Close Menu
West Palm Beach Criminal Lawyer / Blog / Drug Crimes / Felony Drug Offenses In Florida

Felony Drug Offenses In Florida


Committing a drug-related crime in Florida can open a person up to a long jail sentence, given the harshness of the state’s drug laws. Florida’s legislature considers possession and distribution of drugs to be crimes against society, rather than simply against those who use drugs, and state’s attorneys tend to charge these offenses aggressively. If you are charged with a drug-related felony in Florida, the stakes may be even higher than you realize.

Type & Amount

When a person is charged with a drug-related offense in Florida, law enforcement relies primarily on two factors to determine whether the charge should be a misdemeanor or a felony: the nature of the drug in question, and the amount involved (whether alone, or in a mixture of substances). Florida, like the U.S. federal government, categorizes drugs into schedules; Schedule I is for those substances with the highest potential for addiction and least medical use, in descending order, down to Schedule V.

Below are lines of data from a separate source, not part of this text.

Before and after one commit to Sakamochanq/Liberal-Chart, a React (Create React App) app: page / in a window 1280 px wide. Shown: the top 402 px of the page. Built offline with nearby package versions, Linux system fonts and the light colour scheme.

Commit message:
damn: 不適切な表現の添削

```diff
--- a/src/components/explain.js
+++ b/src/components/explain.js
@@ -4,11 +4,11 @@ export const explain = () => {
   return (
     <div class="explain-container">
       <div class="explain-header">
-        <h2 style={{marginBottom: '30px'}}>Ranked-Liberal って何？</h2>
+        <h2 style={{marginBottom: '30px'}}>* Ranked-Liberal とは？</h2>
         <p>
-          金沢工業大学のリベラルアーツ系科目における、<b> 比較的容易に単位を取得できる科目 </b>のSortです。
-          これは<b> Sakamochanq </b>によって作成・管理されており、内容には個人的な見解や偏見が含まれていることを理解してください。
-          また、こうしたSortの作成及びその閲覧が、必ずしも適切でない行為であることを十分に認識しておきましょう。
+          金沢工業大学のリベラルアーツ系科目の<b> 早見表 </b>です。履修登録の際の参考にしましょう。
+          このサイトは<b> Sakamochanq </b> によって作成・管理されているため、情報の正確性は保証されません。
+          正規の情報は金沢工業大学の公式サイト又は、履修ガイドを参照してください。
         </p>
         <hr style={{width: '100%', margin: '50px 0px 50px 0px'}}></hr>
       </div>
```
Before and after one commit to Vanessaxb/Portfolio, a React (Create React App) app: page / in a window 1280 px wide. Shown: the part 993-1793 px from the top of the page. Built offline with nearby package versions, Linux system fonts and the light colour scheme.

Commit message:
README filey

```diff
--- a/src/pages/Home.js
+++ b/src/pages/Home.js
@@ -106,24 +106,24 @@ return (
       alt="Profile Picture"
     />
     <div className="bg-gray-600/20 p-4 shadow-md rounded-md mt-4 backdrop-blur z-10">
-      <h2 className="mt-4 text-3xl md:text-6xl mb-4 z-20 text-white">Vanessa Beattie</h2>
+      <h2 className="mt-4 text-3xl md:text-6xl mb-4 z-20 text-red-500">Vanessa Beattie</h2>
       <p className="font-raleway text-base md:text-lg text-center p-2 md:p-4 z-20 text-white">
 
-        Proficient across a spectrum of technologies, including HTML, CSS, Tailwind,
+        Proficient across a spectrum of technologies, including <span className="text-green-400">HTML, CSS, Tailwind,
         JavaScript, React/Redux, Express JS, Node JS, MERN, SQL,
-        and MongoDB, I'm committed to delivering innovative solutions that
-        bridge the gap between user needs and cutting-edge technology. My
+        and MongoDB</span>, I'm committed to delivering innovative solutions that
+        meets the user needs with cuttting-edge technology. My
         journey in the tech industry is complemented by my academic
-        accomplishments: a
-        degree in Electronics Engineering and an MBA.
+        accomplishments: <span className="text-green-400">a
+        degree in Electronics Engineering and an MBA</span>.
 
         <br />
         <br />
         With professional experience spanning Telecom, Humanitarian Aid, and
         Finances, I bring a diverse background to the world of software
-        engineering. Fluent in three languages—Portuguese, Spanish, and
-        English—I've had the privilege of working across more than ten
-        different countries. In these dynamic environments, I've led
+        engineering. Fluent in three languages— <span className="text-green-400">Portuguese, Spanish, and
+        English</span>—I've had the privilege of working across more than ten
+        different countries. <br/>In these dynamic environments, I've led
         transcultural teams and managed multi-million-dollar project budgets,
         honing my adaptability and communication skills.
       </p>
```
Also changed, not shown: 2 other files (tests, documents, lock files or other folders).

So, for example, if a person is found to possess oxycodone, which is a Schedule II drug, they will face a more serious penalty (in most cases) than someone found to possess tramadol, which is a Schedule IV drug. However, the amount involved does matter – in Florida, each drug has a certain threshold at which possession can be inferred to be for sale or trafficking. Intent to actually distribute drugs does not matter. If a person possesses 2 grams of oxycodone, they will be charged with possession – but if they have 7 grams or over, they will be charged with trafficking in oxycodone.

Defenses Are Possible

If you have been charged with a drug crime in Florida, it can feel as though there is nothing you can do to prevent a prison sentence. There is – particularly with the right legal help, you can assert multiple defenses against the charges. There are many different issues one can raise when attempting to create reasonable doubt in a Florida court. Examples include:

  • Was the evidence against you obtained appropriately? Is it admissible, or was it obtained in contravention of the Fourth Amendment right against unlawful search and seizure?
  • Did law enforcement entrap you? Entrapment is when law enforcement influences a person to commit a crime that they would otherwise not have committed. It can be difficult to establish, but not impossible.
  • Have any substances in question been properly identified? It is not out of the realm of possibility that a substance could be misidentified as a controlled substance.
  • Did you actually have possession or control of any illicit substances? Without actual or constructive possession, the prosecution does not have a case.

Any of these may create reasonable doubt, and as the average person knows, if a criminal case is not proven beyond a reasonable doubt, conviction is impossible.

Contact A West Palm Beach Drug Offenses Attorney

Drug offenses are taken seriously in Florida, given the state’s history. If you have been charged with a drug crime, remember that you are entitled to your day in court. A West Palm Beach drug offenses attorney from Perlet & Shiner, P.A. can help to protect your rights and guide you through the legal process. Call our office today to speak to an attorney.



Facebook Twitter LinkedIn